DIRECTIONS
Scan each line of the records for the word "textSize" and extract the ones that have it.

(Change listing data)
_ _ _ _ _

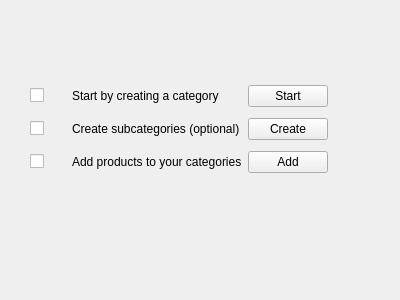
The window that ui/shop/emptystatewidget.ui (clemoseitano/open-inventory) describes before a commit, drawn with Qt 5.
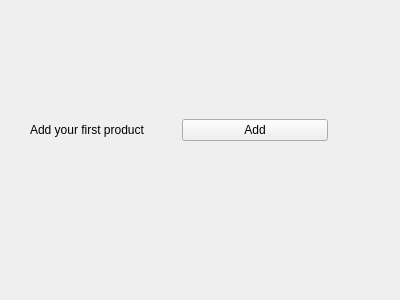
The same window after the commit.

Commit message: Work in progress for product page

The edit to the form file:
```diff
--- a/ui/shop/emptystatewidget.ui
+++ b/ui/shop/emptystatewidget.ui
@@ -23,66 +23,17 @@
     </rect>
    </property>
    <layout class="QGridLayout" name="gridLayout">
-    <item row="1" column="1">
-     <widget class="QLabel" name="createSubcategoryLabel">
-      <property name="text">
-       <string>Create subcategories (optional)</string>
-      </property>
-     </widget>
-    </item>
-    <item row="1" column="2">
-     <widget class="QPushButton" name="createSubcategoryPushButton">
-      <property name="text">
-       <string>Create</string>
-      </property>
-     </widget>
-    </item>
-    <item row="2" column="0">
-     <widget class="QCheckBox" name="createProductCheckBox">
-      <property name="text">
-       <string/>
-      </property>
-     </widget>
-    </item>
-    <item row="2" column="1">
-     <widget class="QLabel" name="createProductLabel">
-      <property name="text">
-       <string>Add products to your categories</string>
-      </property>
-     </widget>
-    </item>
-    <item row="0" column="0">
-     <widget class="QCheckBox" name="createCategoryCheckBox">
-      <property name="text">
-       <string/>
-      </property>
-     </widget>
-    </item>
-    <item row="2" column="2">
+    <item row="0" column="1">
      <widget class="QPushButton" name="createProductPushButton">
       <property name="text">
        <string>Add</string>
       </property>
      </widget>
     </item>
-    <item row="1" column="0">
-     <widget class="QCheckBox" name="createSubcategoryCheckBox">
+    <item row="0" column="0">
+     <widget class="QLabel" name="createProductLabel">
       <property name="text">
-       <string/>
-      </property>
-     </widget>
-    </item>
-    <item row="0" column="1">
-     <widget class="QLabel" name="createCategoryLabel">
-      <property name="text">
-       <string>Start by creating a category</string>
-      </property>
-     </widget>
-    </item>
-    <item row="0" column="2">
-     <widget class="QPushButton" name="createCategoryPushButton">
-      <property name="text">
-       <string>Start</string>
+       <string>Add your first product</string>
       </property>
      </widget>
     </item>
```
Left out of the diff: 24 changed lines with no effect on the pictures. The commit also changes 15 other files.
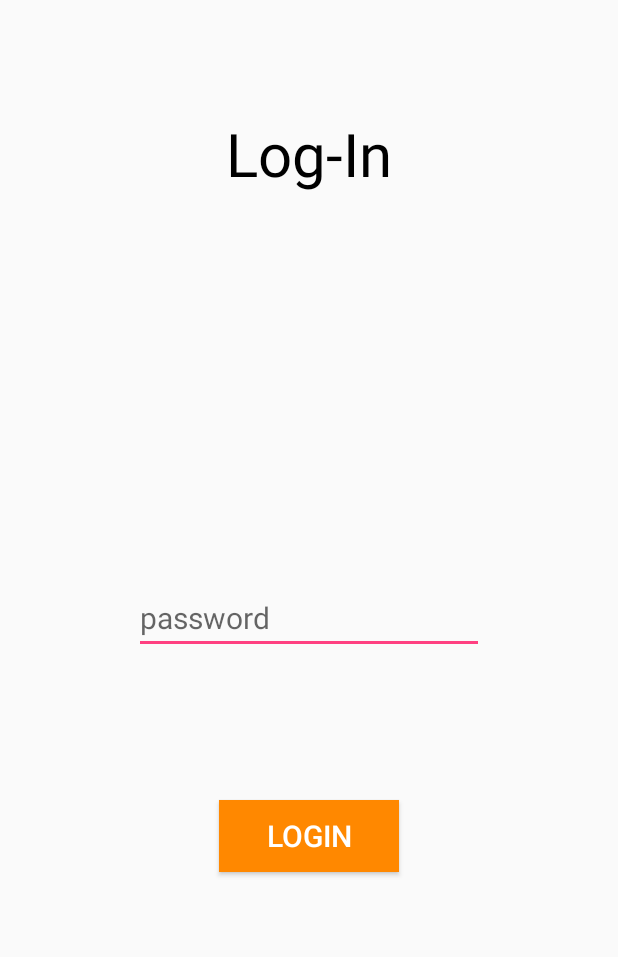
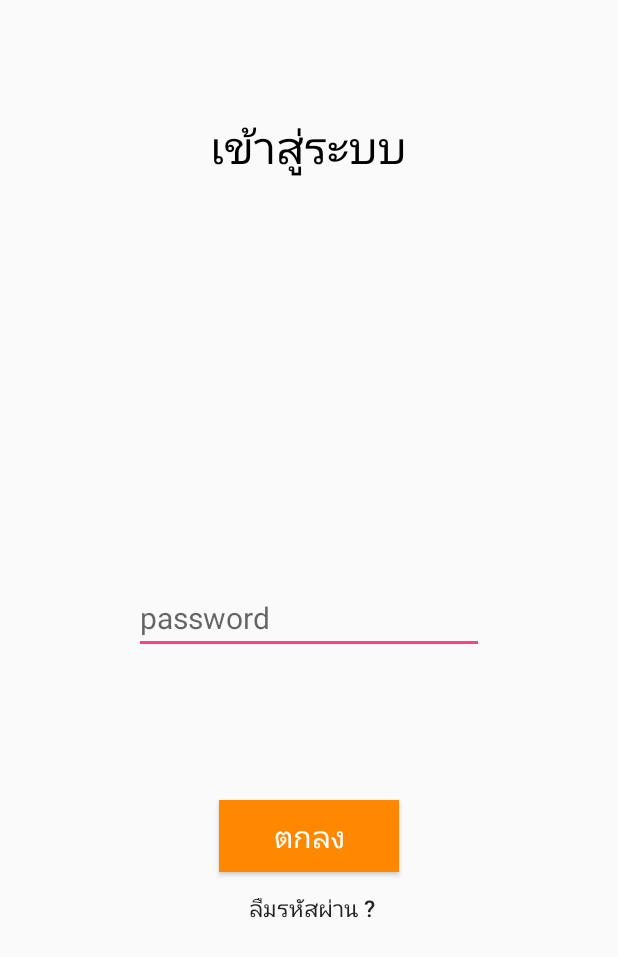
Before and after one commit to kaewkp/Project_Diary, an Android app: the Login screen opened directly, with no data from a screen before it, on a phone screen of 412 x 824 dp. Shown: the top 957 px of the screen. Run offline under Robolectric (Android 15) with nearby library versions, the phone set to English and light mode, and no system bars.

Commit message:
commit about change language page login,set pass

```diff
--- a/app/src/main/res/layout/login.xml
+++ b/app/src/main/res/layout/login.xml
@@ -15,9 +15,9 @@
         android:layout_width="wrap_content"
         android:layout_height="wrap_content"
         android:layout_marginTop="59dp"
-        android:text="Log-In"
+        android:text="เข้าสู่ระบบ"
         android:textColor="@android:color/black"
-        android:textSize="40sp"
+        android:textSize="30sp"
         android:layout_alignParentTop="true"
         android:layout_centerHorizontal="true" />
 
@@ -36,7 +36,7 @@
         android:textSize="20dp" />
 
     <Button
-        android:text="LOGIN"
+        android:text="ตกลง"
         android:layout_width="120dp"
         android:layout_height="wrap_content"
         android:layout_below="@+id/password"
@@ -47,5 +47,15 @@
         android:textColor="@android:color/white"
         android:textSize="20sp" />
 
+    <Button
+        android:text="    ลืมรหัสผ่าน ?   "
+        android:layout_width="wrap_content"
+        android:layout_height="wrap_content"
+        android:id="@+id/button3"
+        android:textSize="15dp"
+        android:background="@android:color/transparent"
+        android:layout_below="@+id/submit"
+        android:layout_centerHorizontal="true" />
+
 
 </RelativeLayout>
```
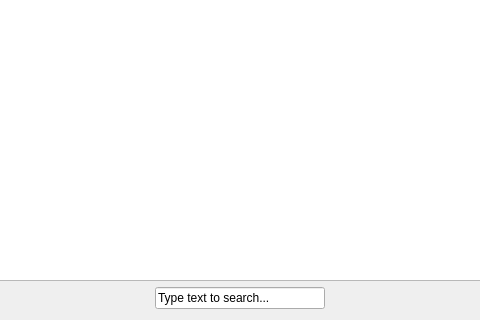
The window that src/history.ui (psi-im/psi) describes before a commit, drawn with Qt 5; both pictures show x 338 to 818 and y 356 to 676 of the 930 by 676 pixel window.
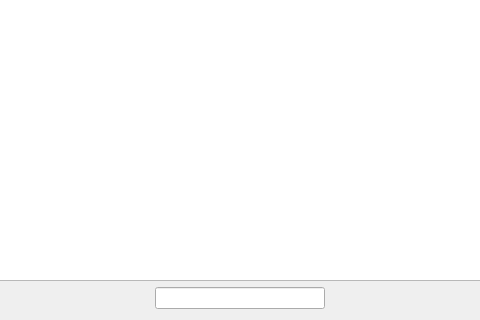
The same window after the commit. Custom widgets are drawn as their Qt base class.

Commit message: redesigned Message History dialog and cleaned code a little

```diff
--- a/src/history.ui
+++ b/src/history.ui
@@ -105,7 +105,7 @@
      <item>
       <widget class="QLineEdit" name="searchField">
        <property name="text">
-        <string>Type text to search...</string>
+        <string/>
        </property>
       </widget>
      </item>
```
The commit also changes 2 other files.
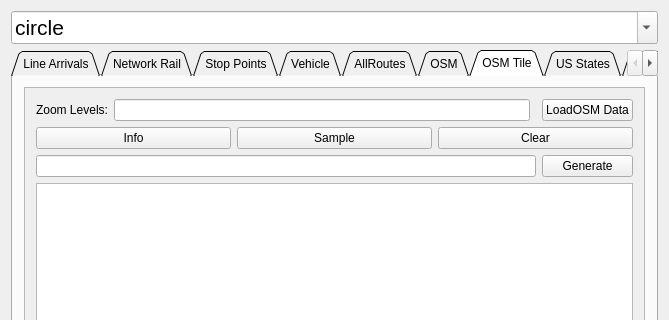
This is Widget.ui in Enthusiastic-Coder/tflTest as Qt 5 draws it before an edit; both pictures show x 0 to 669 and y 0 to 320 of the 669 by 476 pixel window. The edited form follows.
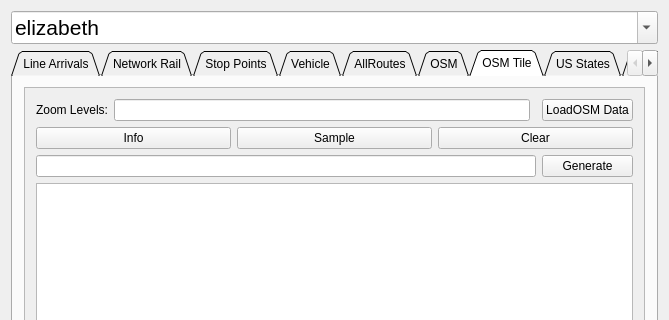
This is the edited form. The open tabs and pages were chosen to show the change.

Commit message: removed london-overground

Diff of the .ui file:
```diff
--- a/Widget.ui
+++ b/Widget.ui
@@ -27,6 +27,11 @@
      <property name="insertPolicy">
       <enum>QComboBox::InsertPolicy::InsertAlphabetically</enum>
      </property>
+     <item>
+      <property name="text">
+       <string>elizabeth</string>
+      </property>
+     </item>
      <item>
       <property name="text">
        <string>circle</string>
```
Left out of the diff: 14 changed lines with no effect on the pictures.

_ _ _ _ _

SOLUTION
-        android:textSize="40sp"
+        android:textSize="30sp"
         android:textSize="20dp" />
         android:textSize="20sp" />
+        android:textSize="15dp"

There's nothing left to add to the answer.